Source records: Begin

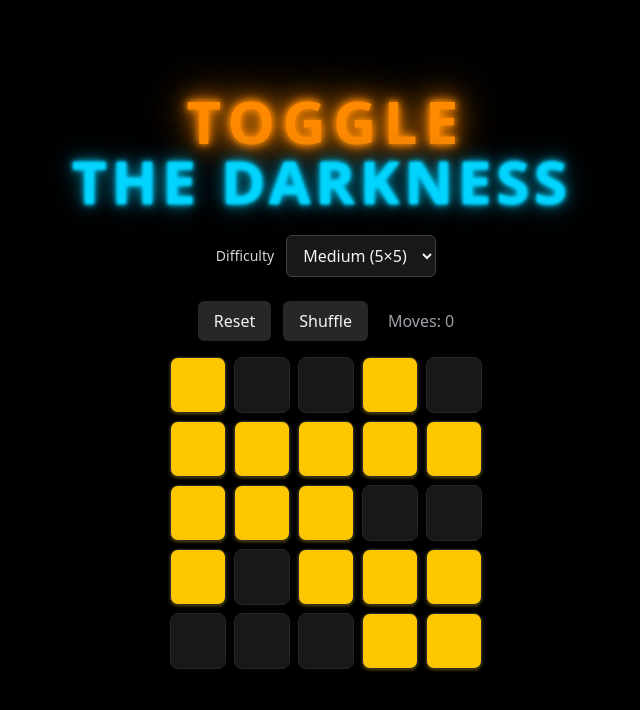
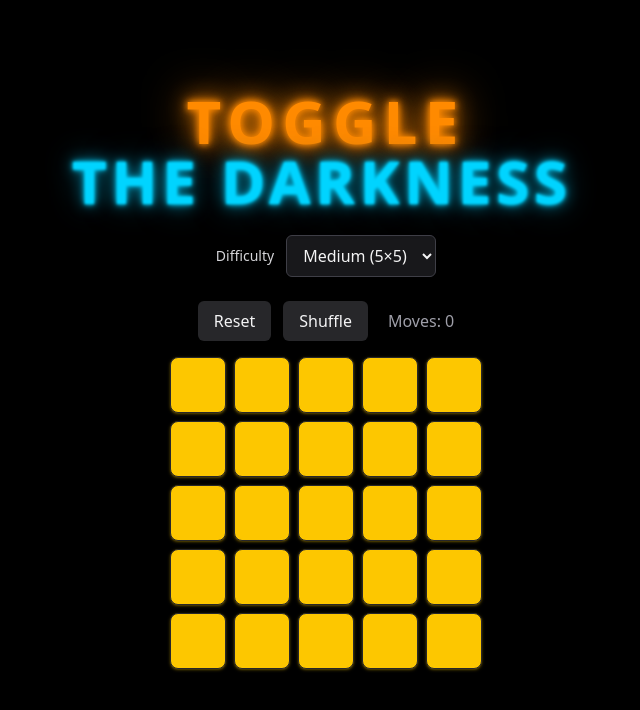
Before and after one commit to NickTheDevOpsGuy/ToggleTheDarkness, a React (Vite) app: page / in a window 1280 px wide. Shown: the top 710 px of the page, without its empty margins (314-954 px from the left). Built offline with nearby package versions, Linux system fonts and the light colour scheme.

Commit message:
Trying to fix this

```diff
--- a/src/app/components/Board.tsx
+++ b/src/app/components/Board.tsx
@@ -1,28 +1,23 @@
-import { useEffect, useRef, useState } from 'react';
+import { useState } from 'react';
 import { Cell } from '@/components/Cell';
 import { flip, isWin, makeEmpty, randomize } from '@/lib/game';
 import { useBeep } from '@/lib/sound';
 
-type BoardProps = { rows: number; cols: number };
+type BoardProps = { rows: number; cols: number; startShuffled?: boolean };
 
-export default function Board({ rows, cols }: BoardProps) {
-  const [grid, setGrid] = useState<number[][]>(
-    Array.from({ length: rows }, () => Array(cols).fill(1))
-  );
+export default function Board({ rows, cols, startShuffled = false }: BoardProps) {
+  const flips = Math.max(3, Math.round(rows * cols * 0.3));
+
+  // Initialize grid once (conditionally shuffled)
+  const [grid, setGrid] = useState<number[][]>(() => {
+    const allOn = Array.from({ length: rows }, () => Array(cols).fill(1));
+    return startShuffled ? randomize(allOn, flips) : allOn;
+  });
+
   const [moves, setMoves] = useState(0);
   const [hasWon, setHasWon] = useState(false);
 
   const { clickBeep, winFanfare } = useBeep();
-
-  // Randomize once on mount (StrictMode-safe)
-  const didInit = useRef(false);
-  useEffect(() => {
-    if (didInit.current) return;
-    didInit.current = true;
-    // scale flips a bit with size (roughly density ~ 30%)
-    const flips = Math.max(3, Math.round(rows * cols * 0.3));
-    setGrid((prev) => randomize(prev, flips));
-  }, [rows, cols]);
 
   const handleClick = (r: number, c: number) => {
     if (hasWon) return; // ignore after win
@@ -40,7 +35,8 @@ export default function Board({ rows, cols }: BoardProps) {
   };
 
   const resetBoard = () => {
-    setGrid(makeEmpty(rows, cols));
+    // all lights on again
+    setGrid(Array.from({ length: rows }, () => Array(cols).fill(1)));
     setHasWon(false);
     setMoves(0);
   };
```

Source records: End

→ Task item: Leave the pictures aside and give the records above back word for word.

→ Answer space:
Before and after one commit to NickTheDevOpsGuy/ToggleTheDarkness, a React (Vite) app: page / in a window 1280 px wide. Shown: the top 710 px of the page, without its empty margins (314-954 px from the left). Built offline with nearby package versions, Linux system fonts and the light colour scheme.

Commit message:
Trying to fix this

```diff
--- a/src/app/components/Board.tsx
+++ b/src/app/components/Board.tsx
@@ -1,28 +1,23 @@
-import { useEffect, useRef, useState } from 'react';
+import { useState } from 'react';
 import { Cell } from '@/components/Cell';
 import { flip, isWin, makeEmpty, randomize } from '@/lib/game';
 import { useBeep } from '@/lib/sound';
 
-type BoardProps = { rows: number; cols: number };
+type BoardProps = { rows: number; cols: number; startShuffled?: boolean };
 
-export default function Board({ rows, cols }: BoardProps) {
-  const [grid, setGrid] = useState<number[][]>(
-    Array.from({ length: rows }, () => Array(cols).fill(1))
-  );
+export default function Board({ rows, cols, startShuffled = false }: BoardProps) {
+  const flips = Math.max(3, Math.round(rows * cols * 0.3));
+
+  // Initialize grid once (conditionally shuffled)
+  const [grid, setGrid] = useState<number[][]>(() => {
+    const allOn = Array.from({ length: rows }, () => Array(cols).fill(1));
+    return startShuffled ? randomize(allOn, flips) : allOn;
+  });
+
   const [moves, setMoves] = useState(0);
   const [hasWon, setHasWon] = useState(false);
 
   const { clickBeep, winFanfare } = useBeep();
-
-  // Randomize once on mount (StrictMode-safe)
-  const didInit = useRef(false);
-  useEffect(() => {
-    if (didInit.current) return;
-    didInit.current = true;
-    // scale flips a bit with size (roughly density ~ 30%)
-    const flips = Math.max(3, Math.round(rows * cols * 0.3));
-    setGrid((prev) => randomize(prev, flips));
-  }, [rows, cols]);
 
   const handleClick = (r: number, c: number) => {
     if (hasWon) return; // ignore after win
@@ -40,7 +35,8 @@ export default function Board({ rows, cols }: BoardProps) {
   };
 
   const resetBoard = () => {
-    setGrid(makeEmpty(rows, cols));
+    // all lights on again
+    setGrid(Array.from({ length: rows }, () => Array(cols).fill(1)));
     setHasWon(false);
     setMoves(0);
   };
```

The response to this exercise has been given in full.